Top of Data for processing
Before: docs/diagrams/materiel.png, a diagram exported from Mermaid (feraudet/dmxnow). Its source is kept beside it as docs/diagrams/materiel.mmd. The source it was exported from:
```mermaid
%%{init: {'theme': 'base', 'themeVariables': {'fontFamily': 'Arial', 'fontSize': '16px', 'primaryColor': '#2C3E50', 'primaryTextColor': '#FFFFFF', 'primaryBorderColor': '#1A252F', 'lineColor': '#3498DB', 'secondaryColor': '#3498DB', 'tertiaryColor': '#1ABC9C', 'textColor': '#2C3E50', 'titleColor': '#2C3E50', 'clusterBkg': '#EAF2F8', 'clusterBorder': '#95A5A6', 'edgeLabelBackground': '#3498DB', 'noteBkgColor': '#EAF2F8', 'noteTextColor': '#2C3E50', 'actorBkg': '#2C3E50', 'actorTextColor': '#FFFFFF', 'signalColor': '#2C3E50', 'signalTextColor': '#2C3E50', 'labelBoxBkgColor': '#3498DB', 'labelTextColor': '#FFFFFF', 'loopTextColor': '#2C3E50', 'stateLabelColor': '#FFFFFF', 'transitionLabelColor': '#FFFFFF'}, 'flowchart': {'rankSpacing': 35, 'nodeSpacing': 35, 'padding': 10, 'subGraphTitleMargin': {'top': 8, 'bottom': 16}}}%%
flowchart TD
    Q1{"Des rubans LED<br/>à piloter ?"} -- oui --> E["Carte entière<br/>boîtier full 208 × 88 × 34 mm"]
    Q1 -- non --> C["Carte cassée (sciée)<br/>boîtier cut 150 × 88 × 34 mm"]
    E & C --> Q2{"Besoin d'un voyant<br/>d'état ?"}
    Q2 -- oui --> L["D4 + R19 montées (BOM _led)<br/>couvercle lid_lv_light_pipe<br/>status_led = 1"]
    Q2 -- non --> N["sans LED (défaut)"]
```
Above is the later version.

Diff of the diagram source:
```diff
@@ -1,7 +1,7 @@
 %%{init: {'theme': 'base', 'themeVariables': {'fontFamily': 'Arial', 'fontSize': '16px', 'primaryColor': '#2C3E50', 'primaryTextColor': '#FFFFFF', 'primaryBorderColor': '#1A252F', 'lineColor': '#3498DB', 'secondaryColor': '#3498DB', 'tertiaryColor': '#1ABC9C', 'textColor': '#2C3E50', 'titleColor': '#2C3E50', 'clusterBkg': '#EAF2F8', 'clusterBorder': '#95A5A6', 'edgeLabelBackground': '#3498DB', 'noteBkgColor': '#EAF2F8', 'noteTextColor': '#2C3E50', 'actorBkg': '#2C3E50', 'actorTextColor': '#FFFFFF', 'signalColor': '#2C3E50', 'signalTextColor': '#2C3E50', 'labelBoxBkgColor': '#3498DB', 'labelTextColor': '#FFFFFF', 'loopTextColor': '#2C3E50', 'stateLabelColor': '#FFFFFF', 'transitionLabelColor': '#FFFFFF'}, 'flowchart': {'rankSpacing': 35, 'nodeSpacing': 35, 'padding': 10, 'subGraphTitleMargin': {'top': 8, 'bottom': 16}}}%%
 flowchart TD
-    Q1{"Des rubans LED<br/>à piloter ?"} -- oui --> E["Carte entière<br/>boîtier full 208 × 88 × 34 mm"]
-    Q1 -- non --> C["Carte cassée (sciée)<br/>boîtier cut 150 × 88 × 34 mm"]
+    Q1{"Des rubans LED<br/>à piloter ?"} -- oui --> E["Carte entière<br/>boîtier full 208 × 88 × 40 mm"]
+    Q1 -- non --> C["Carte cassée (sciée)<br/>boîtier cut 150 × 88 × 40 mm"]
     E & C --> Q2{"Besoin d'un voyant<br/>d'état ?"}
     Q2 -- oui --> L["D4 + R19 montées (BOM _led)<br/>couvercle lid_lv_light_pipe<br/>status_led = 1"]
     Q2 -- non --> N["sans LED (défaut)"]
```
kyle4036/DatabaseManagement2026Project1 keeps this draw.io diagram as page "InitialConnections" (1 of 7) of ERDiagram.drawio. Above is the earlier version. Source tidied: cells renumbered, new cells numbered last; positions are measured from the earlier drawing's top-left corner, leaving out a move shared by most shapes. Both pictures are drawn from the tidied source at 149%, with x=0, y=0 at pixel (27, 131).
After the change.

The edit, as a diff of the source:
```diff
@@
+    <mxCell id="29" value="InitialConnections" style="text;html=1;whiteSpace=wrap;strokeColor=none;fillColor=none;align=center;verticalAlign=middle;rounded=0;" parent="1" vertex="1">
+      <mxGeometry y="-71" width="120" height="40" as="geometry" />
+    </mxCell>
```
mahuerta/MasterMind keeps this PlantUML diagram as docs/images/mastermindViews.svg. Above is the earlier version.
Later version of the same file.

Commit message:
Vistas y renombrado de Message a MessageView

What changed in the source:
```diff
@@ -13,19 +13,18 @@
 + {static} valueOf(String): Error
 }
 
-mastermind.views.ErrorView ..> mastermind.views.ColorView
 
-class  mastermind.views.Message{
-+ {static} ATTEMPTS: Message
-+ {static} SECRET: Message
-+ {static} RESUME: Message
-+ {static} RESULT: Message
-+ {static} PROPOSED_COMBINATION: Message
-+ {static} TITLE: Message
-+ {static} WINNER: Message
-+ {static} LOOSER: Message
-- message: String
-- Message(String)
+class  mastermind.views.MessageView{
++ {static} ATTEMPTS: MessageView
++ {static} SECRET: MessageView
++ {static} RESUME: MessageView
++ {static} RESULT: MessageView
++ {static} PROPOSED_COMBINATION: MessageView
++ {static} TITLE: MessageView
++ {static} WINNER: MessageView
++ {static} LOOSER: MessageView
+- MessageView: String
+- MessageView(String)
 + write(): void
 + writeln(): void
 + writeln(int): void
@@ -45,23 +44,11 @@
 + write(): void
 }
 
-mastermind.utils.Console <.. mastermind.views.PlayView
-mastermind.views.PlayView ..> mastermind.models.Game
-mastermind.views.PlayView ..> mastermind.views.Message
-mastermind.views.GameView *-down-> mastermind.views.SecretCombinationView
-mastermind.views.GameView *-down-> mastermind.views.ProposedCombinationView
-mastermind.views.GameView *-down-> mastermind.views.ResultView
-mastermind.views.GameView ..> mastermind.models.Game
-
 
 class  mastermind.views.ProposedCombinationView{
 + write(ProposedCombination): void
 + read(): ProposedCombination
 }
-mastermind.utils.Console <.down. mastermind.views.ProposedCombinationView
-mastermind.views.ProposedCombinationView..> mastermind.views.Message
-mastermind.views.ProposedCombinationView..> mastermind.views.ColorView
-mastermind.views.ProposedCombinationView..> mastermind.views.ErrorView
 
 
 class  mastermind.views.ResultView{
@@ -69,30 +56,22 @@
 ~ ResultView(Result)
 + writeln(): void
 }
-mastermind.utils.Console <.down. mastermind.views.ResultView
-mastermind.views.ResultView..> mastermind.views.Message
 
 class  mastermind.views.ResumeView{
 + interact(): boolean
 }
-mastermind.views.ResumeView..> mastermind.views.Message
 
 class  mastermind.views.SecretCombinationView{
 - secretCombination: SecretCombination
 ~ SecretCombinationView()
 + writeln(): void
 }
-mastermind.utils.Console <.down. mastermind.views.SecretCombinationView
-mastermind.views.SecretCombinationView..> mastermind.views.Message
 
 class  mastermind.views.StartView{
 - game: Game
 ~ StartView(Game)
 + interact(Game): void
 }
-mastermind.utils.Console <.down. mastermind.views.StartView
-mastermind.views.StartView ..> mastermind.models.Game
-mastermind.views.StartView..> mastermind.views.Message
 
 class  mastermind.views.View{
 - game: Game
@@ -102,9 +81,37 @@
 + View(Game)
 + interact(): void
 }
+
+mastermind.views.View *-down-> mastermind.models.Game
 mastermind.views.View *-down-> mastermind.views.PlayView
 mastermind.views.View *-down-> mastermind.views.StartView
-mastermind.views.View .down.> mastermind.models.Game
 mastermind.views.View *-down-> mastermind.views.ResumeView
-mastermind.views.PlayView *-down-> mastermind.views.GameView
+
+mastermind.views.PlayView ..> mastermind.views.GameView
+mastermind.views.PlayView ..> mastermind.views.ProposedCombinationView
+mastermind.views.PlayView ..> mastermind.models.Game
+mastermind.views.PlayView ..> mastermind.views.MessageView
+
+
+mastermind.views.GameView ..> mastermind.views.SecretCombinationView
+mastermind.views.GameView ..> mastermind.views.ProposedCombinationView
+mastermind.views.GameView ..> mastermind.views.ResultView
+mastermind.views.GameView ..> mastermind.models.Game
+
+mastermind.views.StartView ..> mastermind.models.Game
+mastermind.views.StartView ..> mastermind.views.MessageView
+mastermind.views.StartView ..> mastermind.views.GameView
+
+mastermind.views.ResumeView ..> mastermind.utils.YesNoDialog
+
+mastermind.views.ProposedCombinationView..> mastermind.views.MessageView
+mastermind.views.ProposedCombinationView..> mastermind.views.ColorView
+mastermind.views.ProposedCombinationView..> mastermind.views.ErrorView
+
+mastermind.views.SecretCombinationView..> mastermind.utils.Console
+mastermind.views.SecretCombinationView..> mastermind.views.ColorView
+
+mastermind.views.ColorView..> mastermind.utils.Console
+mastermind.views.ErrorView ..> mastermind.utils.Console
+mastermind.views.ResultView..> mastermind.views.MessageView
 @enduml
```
Bottom of Data for processing
» Work required
Scan the data for the string "SecretCombinationView" and copy each line in which it occurs.

» Output of the exercise
-mastermind.views.GameView *-down-> mastermind.views.SecretCombinationView
 class  mastermind.views.SecretCombinationView{
 ~ SecretCombinationView()
-mastermind.utils.Console <.down. mastermind.views.SecretCombinationView
-mastermind.views.SecretCombinationView..> mastermind.views.Message
+mastermind.views.GameView ..> mastermind.views.SecretCombinationView
+mastermind.views.SecretCombinationView..> mastermind.utils.Console
+mastermind.views.SecretCombinationView..> mastermind.views.ColorView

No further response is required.